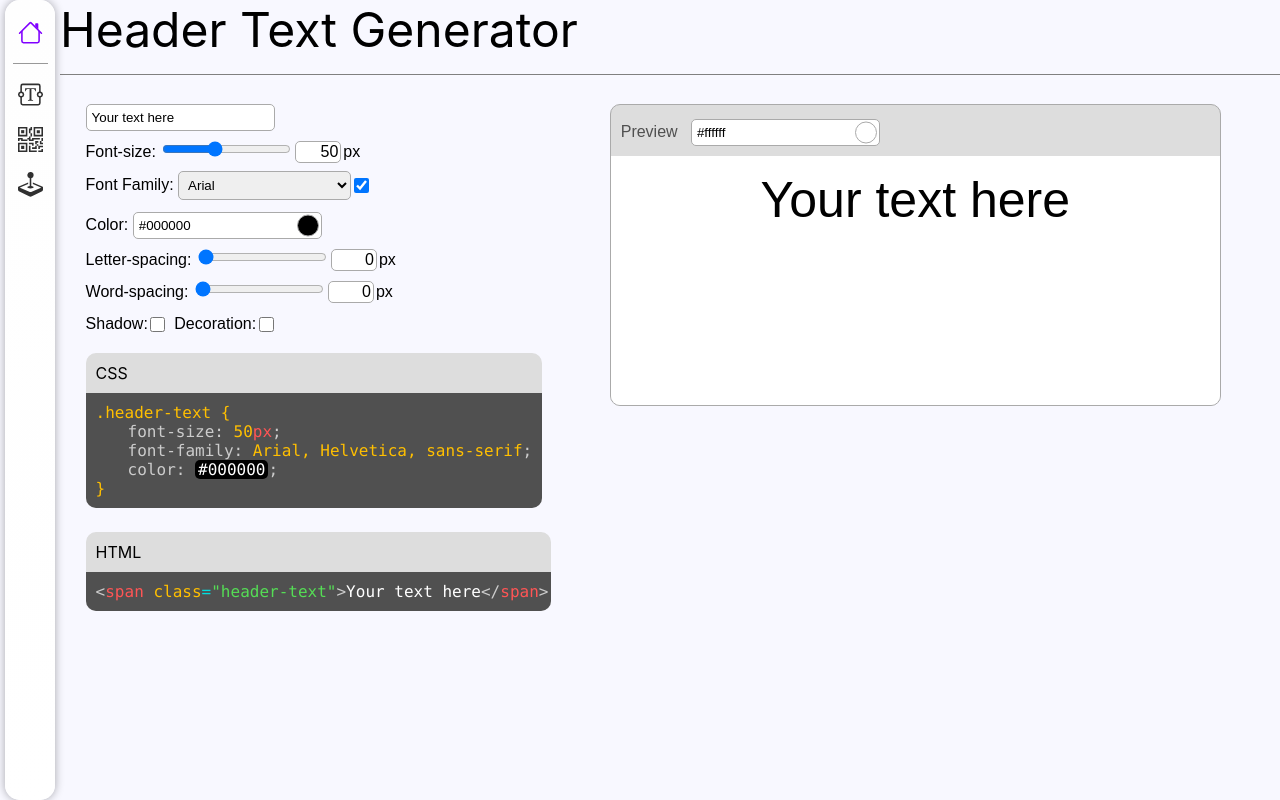
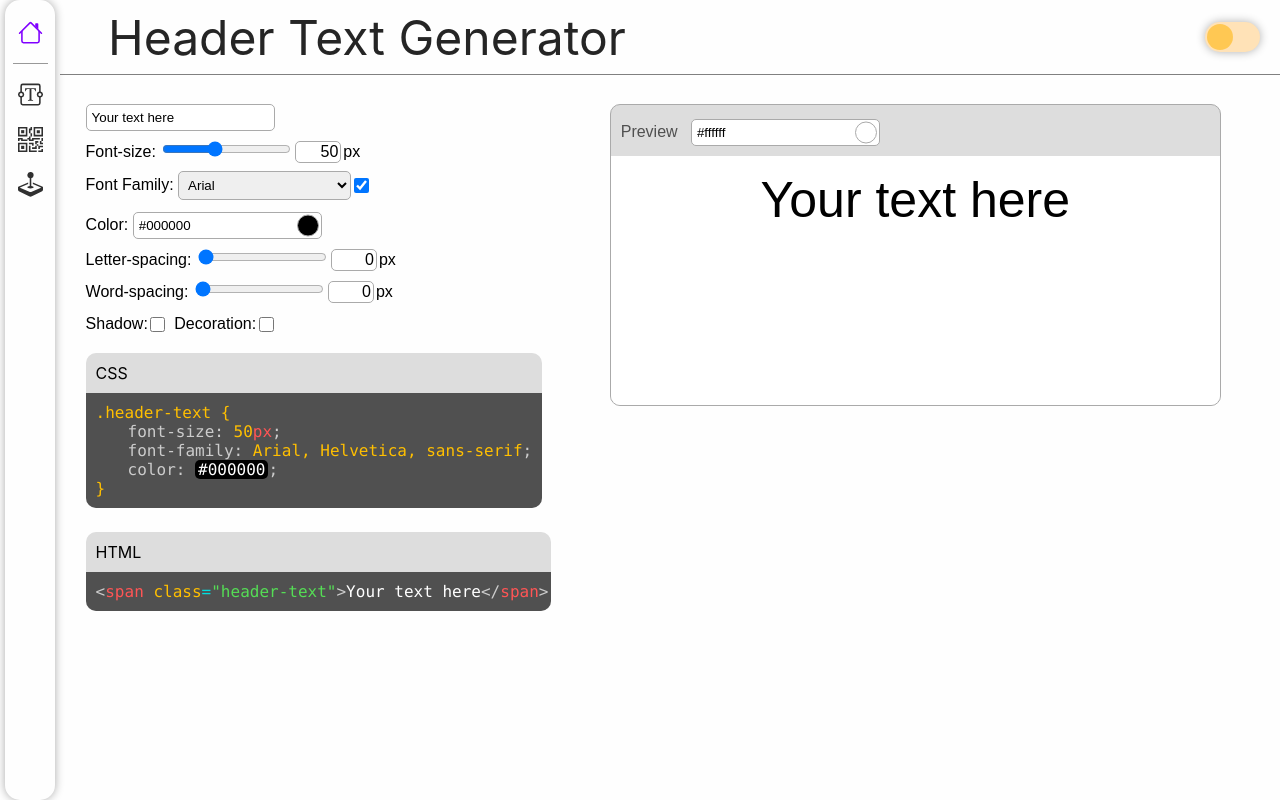
Before and after one commit to 6MA-606/Project-ZYXMA-Toolbox-React, a React (Create React App) app: page /zyxma-toolbox in a window 1280 px wide. Built offline with nearby package versions, Linux system fonts and the light colour scheme.

Commit message:
2.5.3 Dark mode update

```diff
--- a/src/components/icon/main.js
+++ b/src/components/icon/main.js
@@ -1,19 +1,48 @@
 import React from "react";
+import $ from 'jquery';
 
 export class Icon extends React.Component {
     constructor(props) {
         super(props);
 
-        const { variant, size, color } = props;
+        const { variant, size, lightModeColor, darkModeColor } = props;
 
         this.state = {
             variant: !(variant === '' || variant === undefined) ? variant : "",
             size: !(size === '' || size === undefined) ? size : "25",
-            color: !(color === '' || color === undefined) ? color : "currentColor"
+            lightModeColor: !(lightModeColor === '' || lightModeColor === undefined) ? lightModeColor : "#000",
+            darkModeColor: !(darkModeColor === '' || darkModeColor === undefined) ? darkModeColor : "#fff",
+            color: ''
+        }
+
+        this.darkModeUpdate = this.darkModeUpdate.bind(this);
+    }
+
+    darkModeUpdate() {
+        if ($('#darkMode').prop('checked')) {
+            this.setState({ color: this.state.darkModeColor })
+        } else {
+            this.setState({ color: this.state.lightModeColor })
+        }
+    }
+
+    componentDidMount() {
+        console.log(localStorage.getItem('darkMode'));
+        if (localStorage.getItem('darkMode') === '1') {
+            this.setState({ color: this.state.darkModeColor })
+        } else {
+            this.setState({ color: this.state.lightModeColor })
         }
     }
 
     render() {
+
+        $(() => {
+            $('#darkMode').on('change', () => {
+                this.darkModeUpdate();
+            });
+        });
+
         switch (this.state.variant) {
             case "house":
                 return (
--- a/src/components/shortcut.js
+++ b/src/components/shortcut.js
@@ -4,7 +4,7 @@ import shortcut from './shortcut.module.css';
 class Shortcut extends React.Component {
     constructor(props) {
         super(props);
-        const { thumbnail, bgcolor, color, labelAlign, href, thumbnailInvert, icon, bgimage, tooltip } = props;
+        const { thumbnail, bgcolor, color, labelAlign, href, thumbnailInvert, icon, bgimage, tooltip, internalThumbnail } = props;
 
         this.state = {
             thumbnail: thumbnail,
@@ -15,6 +15,7 @@ class Shortcut extends React.Component {
             href: href,
             thumbnailInvert: thumbnailInvert,
             icon: icon,
+            internalThumbnail: internalThumbnail,
             tooltip: tooltip
         }
 
@@ -36,7 +37,8 @@ class Shortcut extends React.Component {
             display: 'flex',
             justifyContent: 'center',
             alignItems: 'center',
-            width: this.state.icon ? '70px' : '300px'
+            width: this.state.icon ? '70px' : '300px',
+            height: '70px'
         }
 
         const content = (
@@ -53,11 +55,25 @@ class Shortcut extends React.Component {
             return '';
         }
 
+        const thumbnail = (internalThumbnail) => {
+
+            if (internalThumbnail) return this.props.children;
+
+            return (
+                <img
+                    src={ this.state.thumbnail }
+                    height="70px"
+                    weight="auto"
+                    alt="thumbnail missing"
+                    style={{ flex: '70px', filter: 'invert(' + invert + ')' }}/>
+                );
+        };
+
         return (
             <div className={ shortcut.item }>
                 { tooltip(this.state.tooltip) }
                 <div className={ shortcut.container } onClick={ this.onClick } style={ styles }>
-                    <img src={ this.state.thumbnail } height="70px" weight="auto" alt="thumbnail missing" style={{ flex: '70px', filter: 'invert(' + invert + ')' }}/>
+                    { thumbnail(this.state.internalThumbnail) }
                     { this.state.icon ? '' : content }
                 </div>
             </div>
--- a/src/components/shortcut.module.css
+++ b/src/components/shortcut.module.css
@@ -25,15 +25,15 @@
     transform: scale(0.95);
 }
 
-.container img {
+.container img, .container svg {
     transition: .25s;
 }
 
-.container:hover img {
+.container:hover img, .container:hover svg {
     transform: scale(1.2);
 }
 
-.container:active img {
+.container:active img, .container:active svg {
     transform: scale(0.8);
 }
 
--- a/src/components/sidenav/sidenav.module.css
+++ b/src/components/sidenav/sidenav.module.css
@@ -8,7 +8,7 @@
 }
 
 .container > div {
-    background-image: linear-gradient(135deg, #fefefe, #fff);
+    /* background-image: linear-gradient(135deg, #fefefe, #fff); */
     border-radius: 15px;
     width: calc(100% - 10px);
     height: calc(100% - 10px);
@@ -17,6 +17,8 @@
     display: flex;
     flex-direction: column;
     align-items: center;
+
+    transition: .5s;
 }
 
 .container > div > .btn {
--- a/src/components/widget/darkModeSwitch/darkModeSwitch.module.css
+++ b/src/components/widget/darkModeSwitch/darkModeSwitch.module.css
@@ -2,6 +2,7 @@
     width: 55px;
     height: 30px;
     box-sizing: border-box;
+    margin: 0 20px;
 
     border-radius: 15px;
 
--- a/src/components/widget/darkModeSwitch/main.js
+++ b/src/components/widget/darkModeSwitch/main.js
@@ -9,7 +9,7 @@ export class DarkModeSwitch extends React.Component {
         const { checked } = props;
 
         this.state = {
-            toggle: 0,
+            isOn: localStorage.getItem('darkMode'),
             containerStyle: {
                 backgroundColor: "rgb(255, 226, 183)"
             },
@@ -27,6 +27,18 @@ export class DarkModeSwitch extends React.Component {
         this.setState({ checked: e.target.checked });
     }
 
+    componentDidMount(e) {
+        if (this.state.isOn === '1') {
+            $('#darkMode').prop('checked', true);
+            this.setState({ containerStyle: { backgroundColor: "rgb(57, 53, 86)" }});
+            this.setState({ switchStyle: { backgroundColor: "rgb(100, 101, 162)", transform: "translateX(24.5px)" }});
+        } else {
+            $('#darkMode').prop('checked', false);
+            this.setState({ containerStyle: { backgroundColor: "rgb(255, 226, 183)" }});
+            this.setState({ switchStyle: { backgroundColor: "rgb(255, 200, 83)", transform: "translateX(0px)" }});
+        }
+    }
+
     render() {
 
         $(() => {
@@ -34,9 +46,16 @@ export class DarkModeSwitch extends React.Component {
                 if ($('#darkMode').prop('checked')) {
                     this.setState({ containerStyle: { backgroundColor: "rgb(57, 53, 86)" }});
                     this.setState({ switchStyle: { backgroundColor: "rgb(100, 101, 162)", transform: "translateX(24.5px)" }});
+                    localStorage.setItem('darkMode', '1');
+                    $( "#toolbox" ).css('background-color', '#27273a');
+                    $( "#sidenav" ).css('background-image', 'linear-gradient(135deg, #43446a, #373755)');
+
                 } else {
                     this.setState({ containerStyle: { backgroundColor: "rgb(255, 226, 183)" }});
                     this.setState({ switchStyle: { backgroundColor: "rgb(255, 200, 83)", transform: "translateX(0px)" }});
+                    localStorage.setItem('darkMode', '0');
+                    $( "#toolbox" ).css('background-color', '#fefefe');
+                    $( "#sidenav" ).css('background-image', 'linear-gradient(135deg, #fefefe, #fff)');
                 }
             });
         });
--- a/src/index.css
+++ b/src/index.css
@@ -5,6 +5,7 @@ body {
     sans-serif;
   -webkit-font-smoothing: antialiased;
   -moz-osx-font-smoothing: grayscale;
+  transition: background .5s;
 }
 
 code {
--- a/src/index.js
+++ b/src/index.js
@@ -12,7 +12,7 @@ root.render(
   <BrowserRouter>
     <Routes>
       <Route path="/" element={<LandingPage />} />
-      <Route path="/zyxma-toolbox" element={<Toolbox />} />
+      <Route path="/zyxma-toolbox" element={<Toolbox lightModeBG="#fefefe" darkModeBG="#27273a"/>} />
     </Routes>
   </BrowserRouter>
 );
--- a/src/page/toolbox/main.js
+++ b/src/page/toolbox/main.js
@@ -9,23 +9,41 @@ import Playground from '../../tools/playground/main';
 import ElementBox from '../../tools/box/main';
 import { SideNav, SideNavBth } from '../../components/sidenav/main';
 import { Icon } from '../../components/icon/main';
+import { DarkModeSwitch } from '../../components/widget/darkModeSwitch/main';
 
 
 class Toolbox extends React.Component {
 
-    constructor() {
-        super();
+    constructor(props) {
+        super(props);
+
+        const { lightModeBG, darkModeBG, lightText, darkText} = props;
+
         this.state = {
             header: '',
             content: '',
-            page: localStorage.getItem('page')
+            page: localStorage.getItem('page'),
+            lightModeBG: !(lightModeBG === '' || lightModeBG === undefined) ? lightModeBG : "linear-gradient(135deg, #fefefe, #fff)",
+            darkModeBG: !(darkModeBG === '' || darkModeBG === undefined) ? darkModeBG : "linear-gradient(135deg, #202020, #353535)",
+            // bg: '',
+            lightText: !(lightText === '' || lightText === undefined) ? lightText : "#252525",
+            darkText: !(darkText === '' || darkText === undefined) ? darkText : "#f8f8ff",
+            textColor: ''
         }
 
-        this.sideNavClick = this.sideNavClick.bind(this);
+        this.darkModeUpdate = this.darkModeUpdate.bind(this);
     }
 
-    sideNavClick() {
-
+    darkModeUpdate() {
+        if ($('#darkMode').prop('checked') || localStorage.getItem('darkMode') === '1') {
+            // this.setState({ bg: this.state.darkModeBG })
+            $('body').css('background', this.state.darkModeBG);
+            this.setState({ textColor: this.state.darkText })
+        } else {
+            // this.setState({ bg: this.state.lightModeBG })
+            $('body').css('background', this.state.lightModeBG);
+            this.setState({ textColor: this.state.lightText })
+        }
     }
 
     componentDidMount() {
@@ -50,6 +68,8 @@ class Toolbox extends React.Component {
                 this.setState({ header: <span>Header Text Generator</span> });
                 this.setState({ content: <HeaderText /> });
         }
+
+        this.darkModeUpdate();
     }
 
 
@@ -90,30 +110,35 @@ class Toolbox extends React.Component {
                 this.setState({ content: <AboutMe /> });
                 localStorage.setItem('page', '600');
             });
+
+            $('#darkMode').on('change', () => {
+                this.darkModeUpdate();
+            });
         });
 
 
         return (
             <div>
-                <div className={ styles.gridContainer }>
+                <div className={ styles.gridContainer } id="toolbox">
                     <div className={ styles.gridItem_1 }>
-                        <SideNav>
+                        <SideNav lightModeBG="#fefefe" darkModeBG="#43446a">
                             <SideNavBth main className="home_btn">
-                                <Icon variant="house" color="#8000ff" />
+                                <Icon variant="house" lightModeColor="#8000ff" darkModeColor="#00efaa"/>
                             </SideNavBth>
                             <SideNavBth className="list_1">
-                                <Icon variant="textarea" color="#303030" />
+                                <Icon variant="textarea" lightModeColor="#303030" darkModeColor="#f8f8ff"/>
                             </SideNavBth>
                             <SideNavBth className="list_2">
-                                <Icon variant="qr-code" color="#303030" />
+                                <Icon variant="qr-code" lightModeColor="#303030" darkModeColor="#f8f8ff" />
                             </SideNavBth>
                             <SideNavBth className="list_4">
-                                <Icon variant="joystick" color="#303030" />
+                                <Icon variant="joystick" lightModeColor="#303030" darkModeColor="#f8f8ff"/>
                             </SideNavBth>
                         </SideNav>
                     </div>
-                    <div className={ styles.gridItem_2 }>
+                    <div className={ styles.gridItem_2 } style={{ color: this.state.textColor }}>
                         { this.state.header }
+                        <DarkModeSwitch />
                     </div>
                     <div className={ styles.gridItem_3 }>
                         { this.state.content }
--- a/src/page/toolbox/toolbox.module.css
+++ b/src/page/toolbox/toolbox.module.css
@@ -6,7 +6,8 @@
     grid-column-gap: 0px;
     grid-row-gap: 0px;
 
-    background-color: ghostwhite;
+    /* background-color: ghostwhite; */
+    transition: background 0.5s;
 }
 
 .gridItem_1 {
@@ -20,11 +21,16 @@
     grid-area: 1 / 2 / 2 / 3;
     /* background-color: green; */
     border-bottom: 1px solid grey;
+
+    display: flex;
+    justify-content: space-between;
+    align-items: center;
 }
 
 .gridItem_2 > span {
     font-size: 3em;
     text-indent: 1em;
+
 }
 
 .gridItem_3 {
```
Also changed, not shown: src/components/sidenav/main.js (+36 -7 lines), src/tools/playground/main.js (+11 -2 lines).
——
## What you have to do
Using the data above, tally each line that has the string "return" and report only the sum.

## Expected answer
6